# Problem details
Go through the records below line by line. Count the lines with "static" and give the count alone.

____

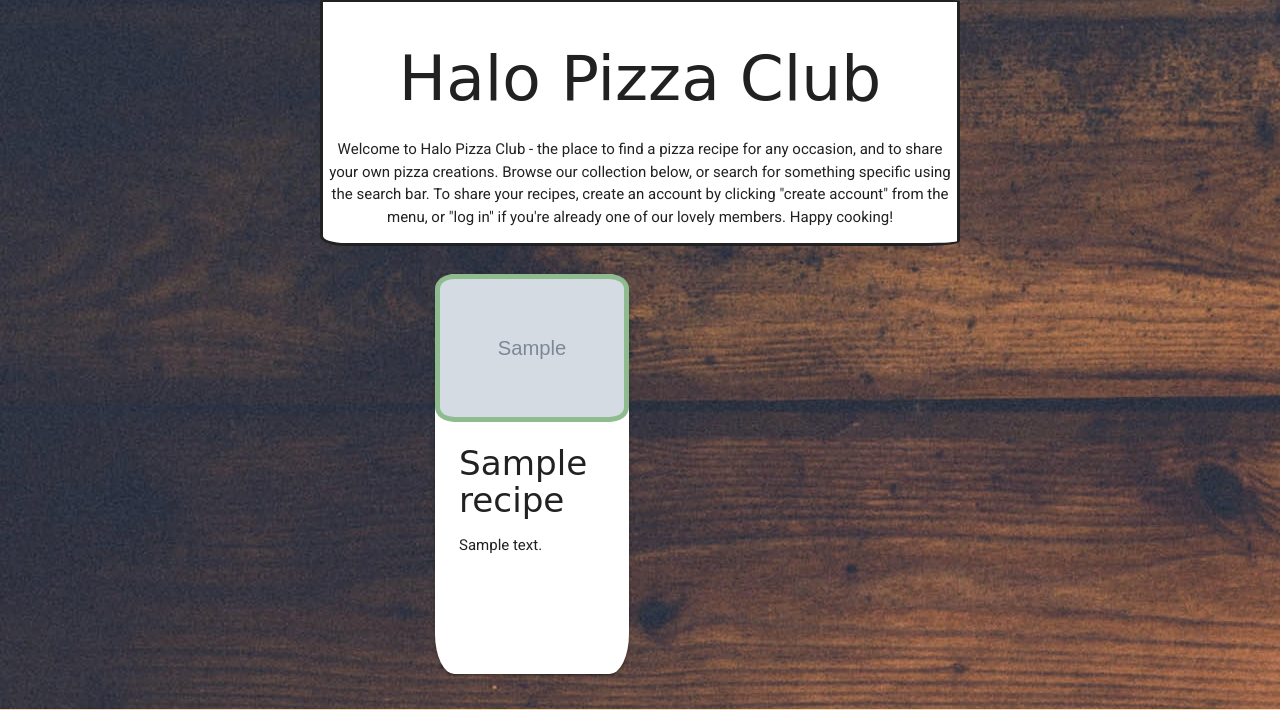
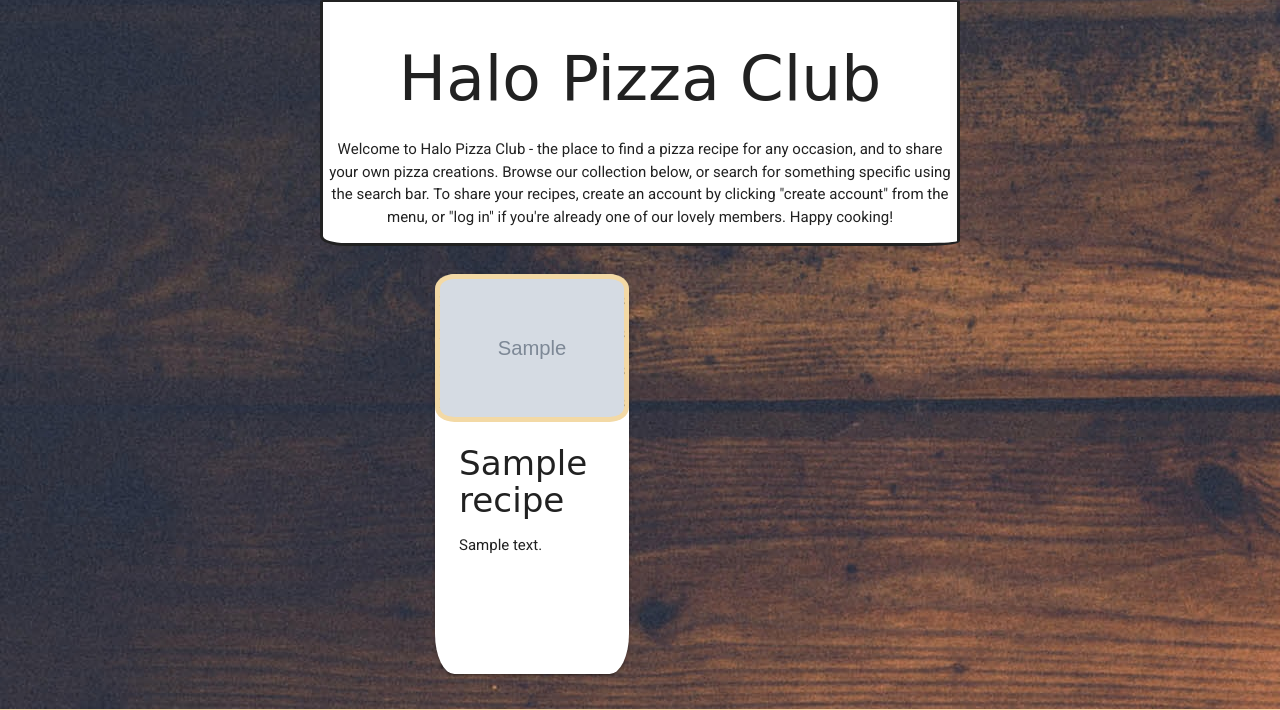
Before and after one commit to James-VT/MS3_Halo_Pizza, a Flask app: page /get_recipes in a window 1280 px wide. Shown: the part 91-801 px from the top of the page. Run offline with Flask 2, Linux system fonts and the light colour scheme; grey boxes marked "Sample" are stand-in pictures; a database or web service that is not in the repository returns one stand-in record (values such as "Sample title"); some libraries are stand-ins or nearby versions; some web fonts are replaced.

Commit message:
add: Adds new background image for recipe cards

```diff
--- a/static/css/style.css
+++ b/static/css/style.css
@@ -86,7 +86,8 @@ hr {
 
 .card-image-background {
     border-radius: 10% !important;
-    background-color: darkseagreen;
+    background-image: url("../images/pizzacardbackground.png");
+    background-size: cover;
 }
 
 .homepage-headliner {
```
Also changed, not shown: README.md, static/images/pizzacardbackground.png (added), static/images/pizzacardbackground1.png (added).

____

# Exercise result
3